Airdate: Jan 04, 2017
Scientist: Felicia Keesing

Lyme Disease - Opossums

Lyme Disease - Opossums
An unsung hero in the prevention of Lyme Disease.

Transcript:
Lyme - Opossums
Can you guess what animal found throughout the United States is turning out to be an unsung hero helping to prevent the spread of Lyme Disease? A hint it's a marsupial, just like a kangaroo. I'm Jim Metzner and this is the Pulse of the Planet.

Keesing: Well, opossums are unusual in that they turn out to eat ticks, to kill ticks at a really, really high rate. We found that the average opossum kills thousands of ticks every week wandering through the forest.

Felicia Keesing is a professor of biology at Bard College.

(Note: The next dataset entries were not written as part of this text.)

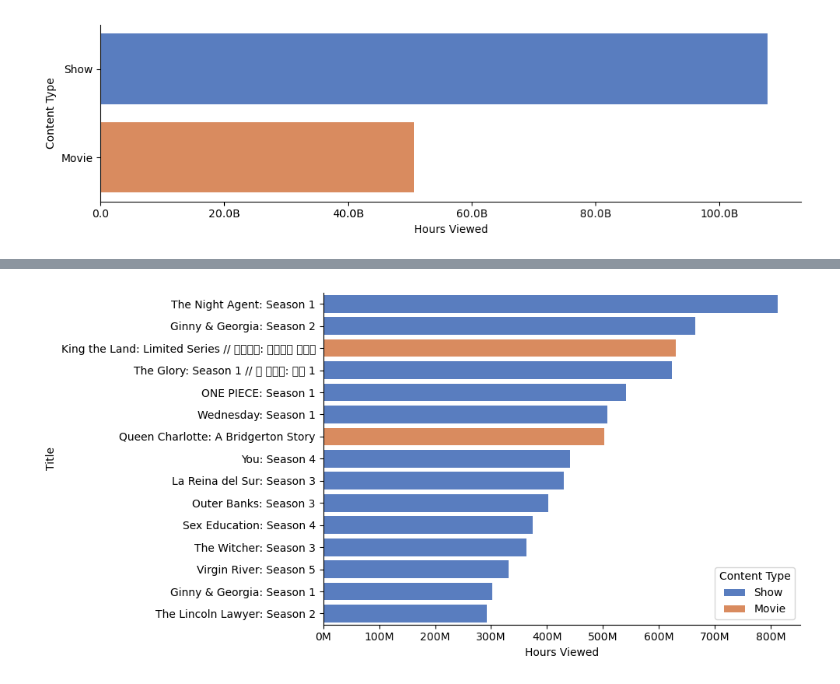
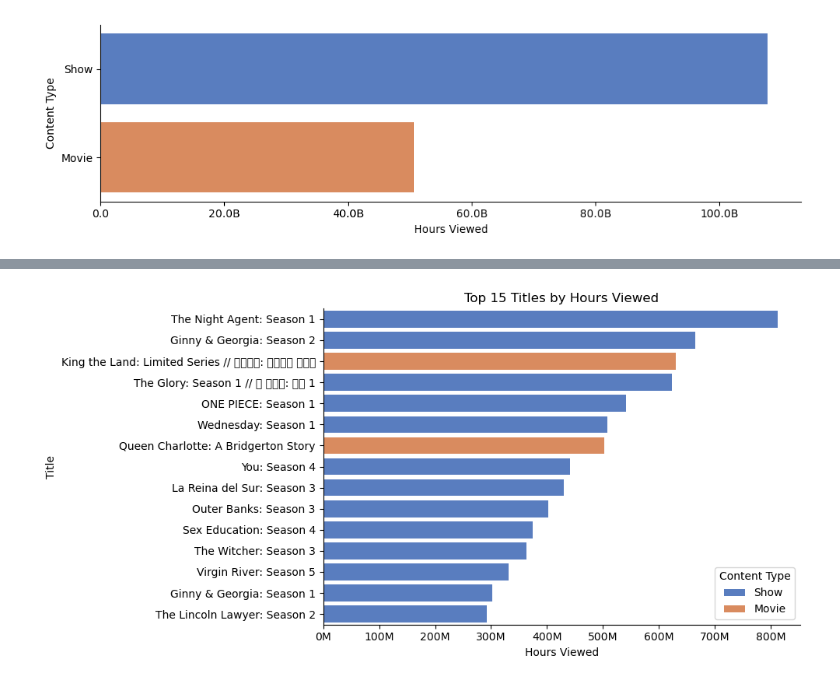
Before and after one commit to modyreturn/Netflix-Analysis, a Jupyter notebook: 3_Hours_Viewed_Analysis.ipynb, the cells around one changed output, grey strips where cells are left out. Cells and saved outputs as stored; diff of their text form; code cells hidden in the pictures.

Commit message:
3_Hours_Viewed_Analysis

```diff
--- a/3_Hours_Viewed_Analysis.ipynb
+++ b/3_Hours_Viewed_Analysis.ipynb
@@ -170,28 +170,30 @@ top_15_viewed
 # %%
 plt.figure(figsize=(10, 5))
 
 sns.barplot(data=top_15_viewed,
                 x='Hours Viewed',
                 y='Title',
                 hue='Content Type',
                 palette=sns.color_palette('muted'),
 
                 )
 
 def billion_formatter(value, params):
     """Formats tick labels to display billions with abbreviation."""
     if value >= 1e9:
         return f"{value / 1e9:.1f}B"
     elif value <= 1e9:
         return f"{value / 1e6:.0f}M"
     else:
         return f"{value:.1f}"
 # Format y-axis tick labels
 plt.gca().xaxis.set_major_formatter(billion_formatter)
 
+plt.title('Top 15 Titles by Hours Viewed')
+
 
 sns.despine()
 plt.tight_layout()
 plt.show()
 # %% [output]
-[figure, old version]
+[figure, new version]
```
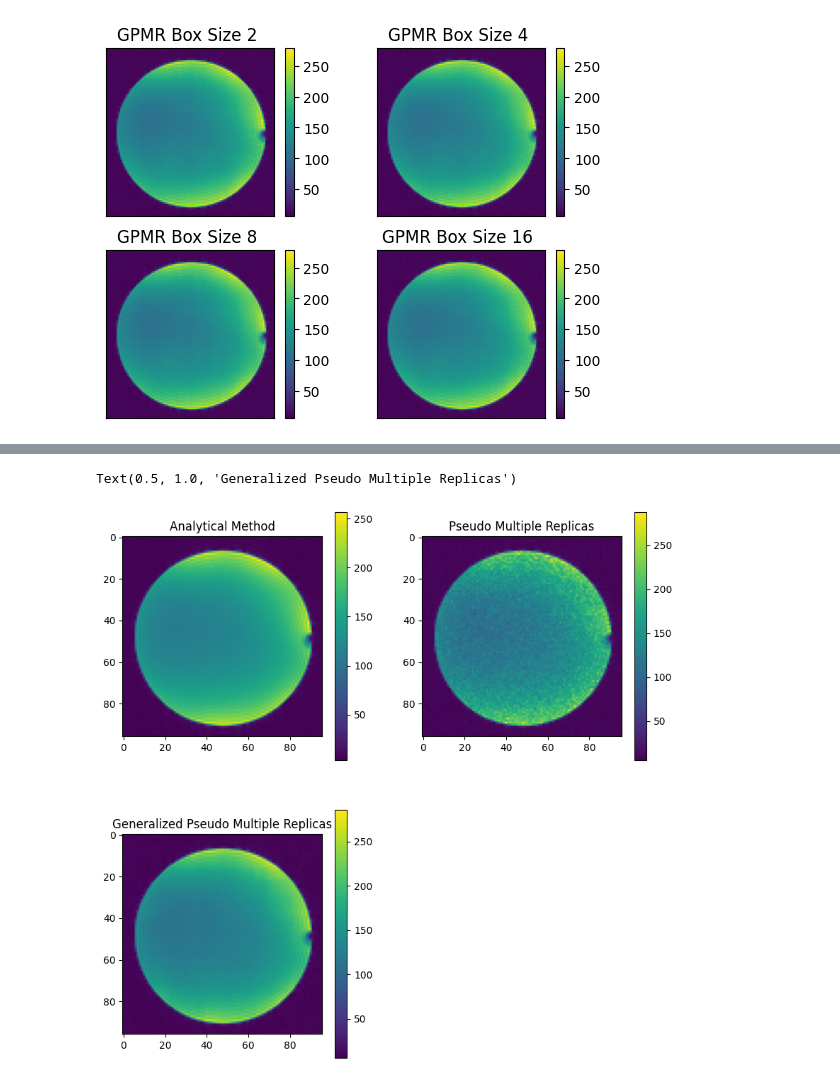
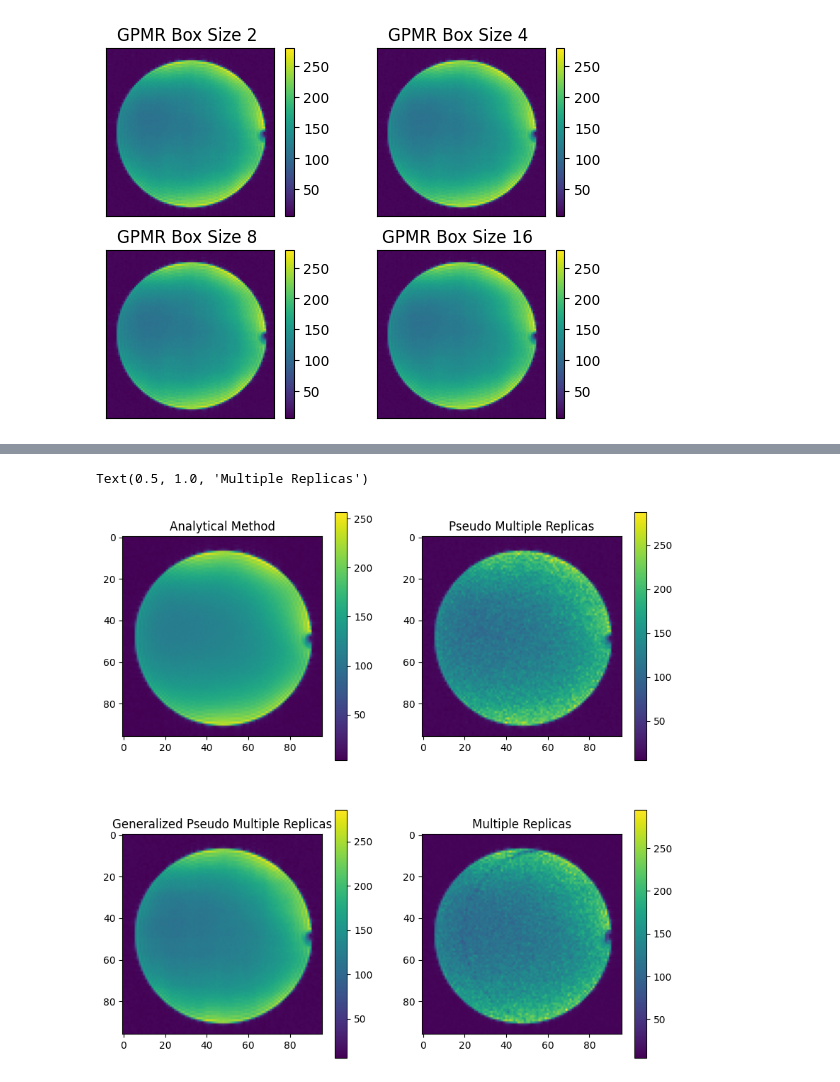
Before and after one commit to cloudmrhub/mroptimum-tools, a Jupyter notebook: mroptimum_tools.ipynb, the cells around one changed output, grey strips where cells are left out. Drawn from its saved outputs; the diff is of its cells as text; code cells hidden in the pictures.

```diff
--- a/mroptimum_tools.ipynb
+++ b/mroptimum_tools.ipynb
@@ -191,0 +218,17 @@ cmOutput created but Deprecated, use cmaws.cmrOutput instead
+# %%
+from mrotools.mro import mroMultipleReplicas
+
+
+MREP=mroMultipleReplicas()
+K_all = np.load("KS.npz")["signal"]  # (R, Nx, Ny, Nc)
+
+recon=cm2DReconRSS()
+recon.setNoiseKSpace(N)
+
+MREP.setReconstructor(recon)
+for r in K_all:
+  MREP.add2DKspace(r)
+
+MR=MREP.getOutput()
+plt.imshow(np.abs(MR))
+plt.colorbar()
@@ -192,18 +241,22 @@ cmOutput created but Deprecated, use cmaws.cmrOutput instead
 # %%
 
 plt.figure(figsize=(10,10))
 plt.subplot(221)
 plt.imshow(np.abs(AM))
 plt.title('Analytical Method')
 plt.colorbar()
 plt.subplot(222)
 plt.imshow(np.abs(PMR))
 plt.title('Pseudo Multiple Replicas')
 plt.colorbar()
 plt.subplot(223)
 plt.imshow(np.abs(GMPR))
 plt.colorbar()
 plt.title('Generalized Pseudo Multiple Replicas')
+plt.subplot(224)
+plt.imshow(np.abs(MR))
+plt.colorbar()
+plt.title('Multiple Replicas')
 # %% [output]
-Text(0.5, 1.0, 'Generalized Pseudo Multiple Replicas')
+Text(0.5, 1.0, 'Multiple Replicas')
-[figure, old version]
+[figure, new version]
```
Also changed, not shown: parts of 3 cells of this notebook.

Keesing: So, the opossum wanders through the woods and ticks get on them just like they might get on any mammal wandering through the woods. But the opossums groom them off and kill them in the process of the tick wandering around trying to find a place to feed. And so, if an opossum got a hundred ticks on it, say, about ninety-six of those would get killed in the process of trying to find a place to feed on that opossum.
It's a practical, positive thing that I think makes people feel hopeful about combating tick numbers and also good about protecting such a charismatic little creature.
I should say that we don't think opossums are unique in this way. We suspect that other medium sized mammals have this effect as well. We just can't test them in the lab the way we can with opossums. With all of those creatures, the best way to have them be abundant, is to have lots of natural areas intact - bit natural spaces, because we know that those increase the number of species and the average size of creatures that are living in them.
We found that areas of forest that have high species diversity - so lot's of different kinds of animals have much lower risk of Lyme disease. That means that the ticks that live in those areas have much less likelihood of carrying the bacteria that cause Lyme Disease.

Pulse of the Planet is made possible in part by the Cary Institute of Ecosystems Studies, providing the science behind environmental solutions.